DENVER | Former professor Ward Churchill won his wrongful-dismissal lawsuit against the University of Colorado on Thursday, but was awarded just $1 in damages though he may get his job back.
The jury of four women and two men reached a verdict about 4 p.m. Thursday, having begun deliberating Wednesday afternoon after closing arguments concluded in the three-week trial.
Mr. Churchill, 61, was fired in 2007 after a two-year university investigation found him guilty of plagiarism, fabricating research and misrepresenting the research of others.
But the jury sided with Mr. Churchill in his contention that he came under investigation only after an outcry surrounding an essay he wrote comparing the victims of the Sept. 11 terrorist attacks to infamous Nazi bureaucrat Adolf Eichmann. Mr. Churchill had argued that the university violated his First Amendment rights.
Whether Mr. Churchill will be reinstated as a professor remains to be seen. Denver Chief District Court Judge Larry Naves will hold a separate hearing to determine Mr. Churchill's future with the university.
After the hearing, Mr. Churchill said he wasn't concerned about the $1 award, only getting his job back.
"What's next for me? Reinstatement, of course," Mr. Churchill said. "I didn't ask for money, I asked for justice."
University spokesman Ken McConnellogue defended the university, telling a Denver TV station that "we believe we did the right thing in the right way for the right reasons. And we would act the same way again."
Mr. Churchill's attorney, David Lane of Denver, called the verdict "a great victory for the First Amendment and academic freedom."
During the trial, Mr. Lane had contended that the university succumbed to pressure from the "howling mob" to fire Mr. Churchill after he became a national symbol of radical academia. He was frequently criticized by conservative commentators such as Fox News' Bill O'Reilly and radio talk-show host Rush Limbaugh.
Then-Colorado Gov. Bill Owens also had called on Mr. Churchill to resign. Mr. Owens and former Sen. Hank Brown, who served as university president at the time of the firing, were called to testify during the trial.
At the time, Mr. Churchill was a professor of ethnic studies and former head of the ethnic studies department. He had published extensively on the subject of American Indian history and was active in the American Indian Movement.
The university's attorney, Patrick O'Rourke, countered with extensive evidence of Mr. Churchill's academic misconduct. He argued that the firing was based solely on those issues and had nothing to do with his 2001 essay, "Some People Push Back: On the Justice of Roosting Chickens."

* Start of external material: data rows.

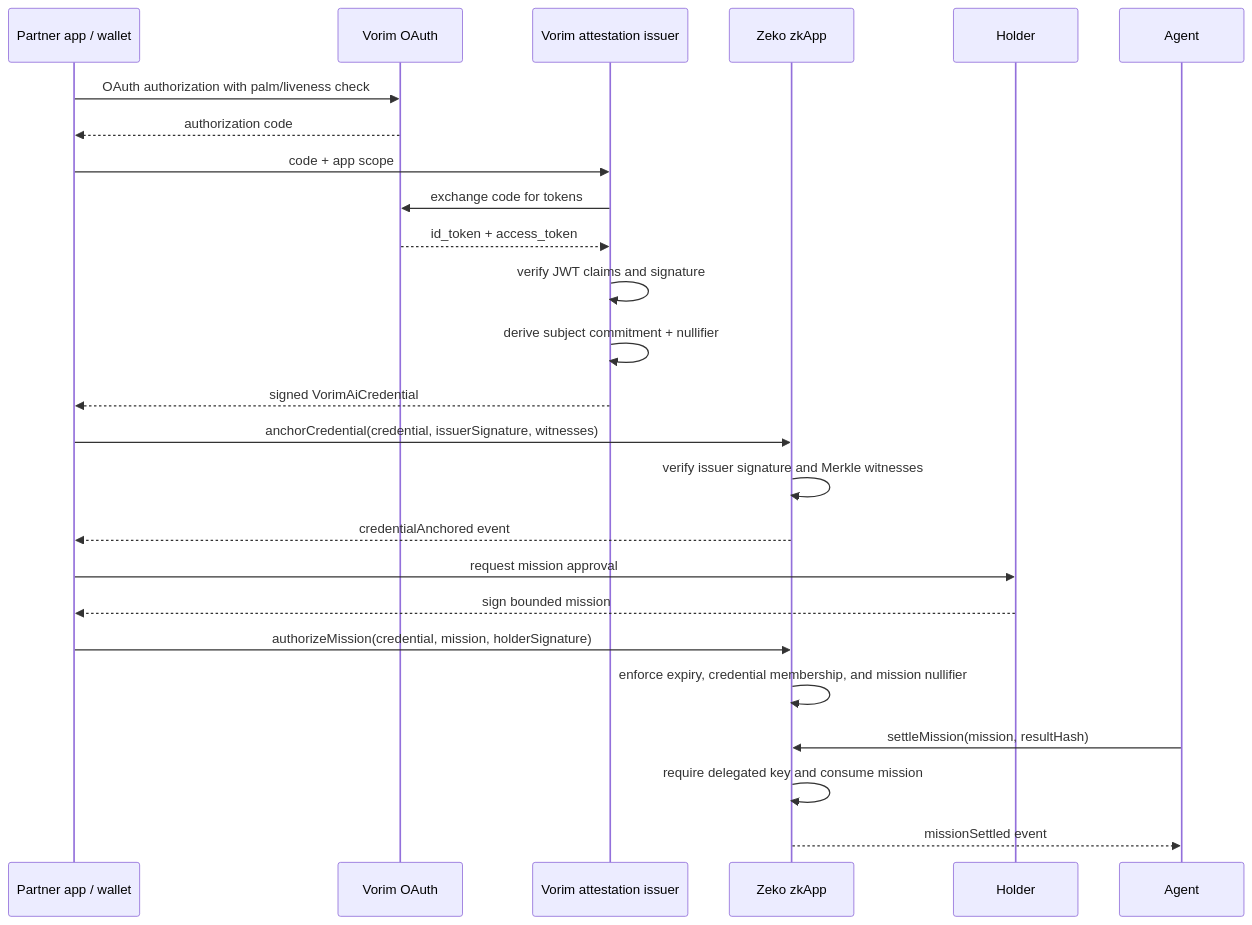
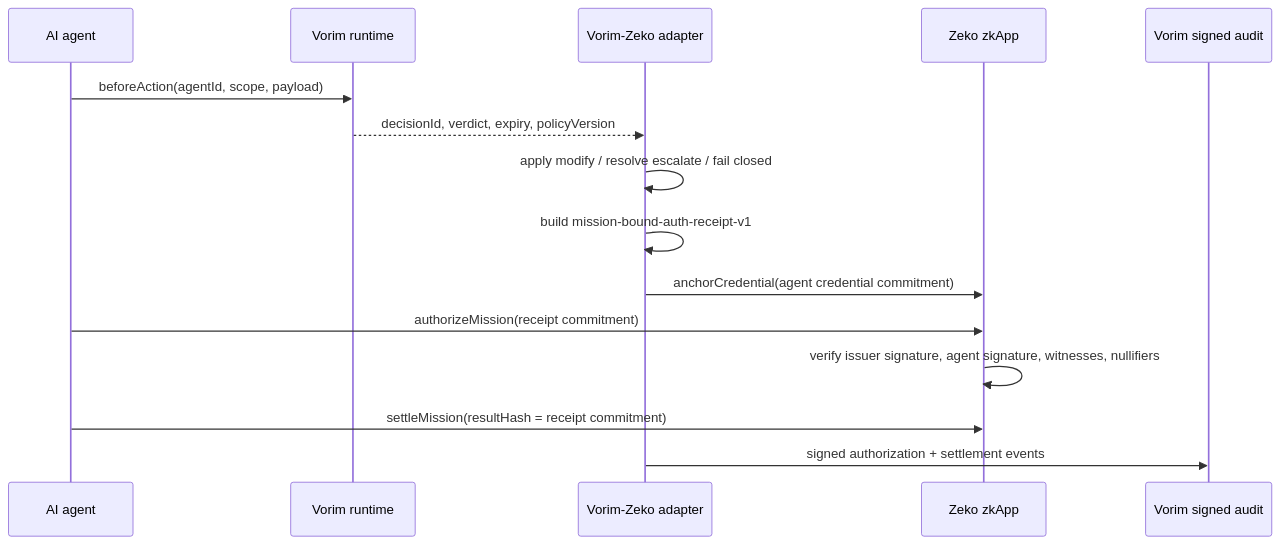
Before and after one commit to Evan-k-global/vorimAI-zeko-demo: the diagram in README.md, drawn with Mermaid. The commit also changed other lines of this file and 15 other files, not shown here.

Commit message:
Correct Vorim agent trust framing

````diff
--- a/README.md
+++ b/README.md
@@ -9,26 +15,18 @@
 ```mermaid
 sequenceDiagram
-  participant App as Partner app / wallet
-  participant Vorim as Vorim OAuth
-  participant Issuer as Vorim attestation issuer
+  participant Agent as AI agent
+  participant Vorim as Vorim runtime
+  participant Adapter as Vorim-Zeko adapter
   participant Zeko as Zeko zkApp
+  participant Audit as Vorim signed audit
 
-  App->>Vorim: OAuth authorization with palm/liveness check
-  Vorim-->>App: authorization code
-  App->>Issuer: code + app scope
-  Issuer->>Vorim: exchange code for tokens
-  Vorim-->>Issuer: id_token + access_token
-  Issuer->>Issuer: verify JWT claims and signature
-  Issuer->>Issuer: derive subject commitment + nullifier
-  Issuer-->>App: signed VorimAiCredential
-  App->>Zeko: anchorCredential(credential, issuerSignature, witnesses)
-  Zeko->>Zeko: verify issuer signature and Merkle witnesses
-  Zeko-->>App: credentialAnchored event
-  App->>Holder: request mission approval
-  Holder-->>App: sign bounded mission
-  App->>Zeko: authorizeMission(credential, mission, holderSignature)
-  Zeko->>Zeko: enforce expiry, credential membership, and mission nullifier
-  Agent->>Zeko: settleMission(mission, resultHash)
-  Zeko->>Zeko: require delegated key and consume mission
-  Zeko-->>Agent: missionSettled event
+  Agent->>Vorim: beforeAction(agentId, scope, payload)
+  Vorim-->>Adapter: decisionId, verdict, expiry, policyVersion
+  Adapter->>Adapter: apply modify / resolve escalate / fail closed
+  Adapter->>Adapter: build mission-bound-auth-receipt-v1
+  Adapter->>Zeko: anchorCredential(agent credential commitment)
+  Agent->>Zeko: authorizeMission(receipt commitment)
+  Zeko->>Zeko: verify issuer signature, agent signature, witnesses, nullifiers
+  Agent->>Zeko: settleMission(resultHash = receipt commitment)
+  Adapter->>Audit: signed authorization + settlement events
 ```
````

But jurors disagreed, finding that the essay set in motion the events that led to university's decision to dismiss Mr. Churchill.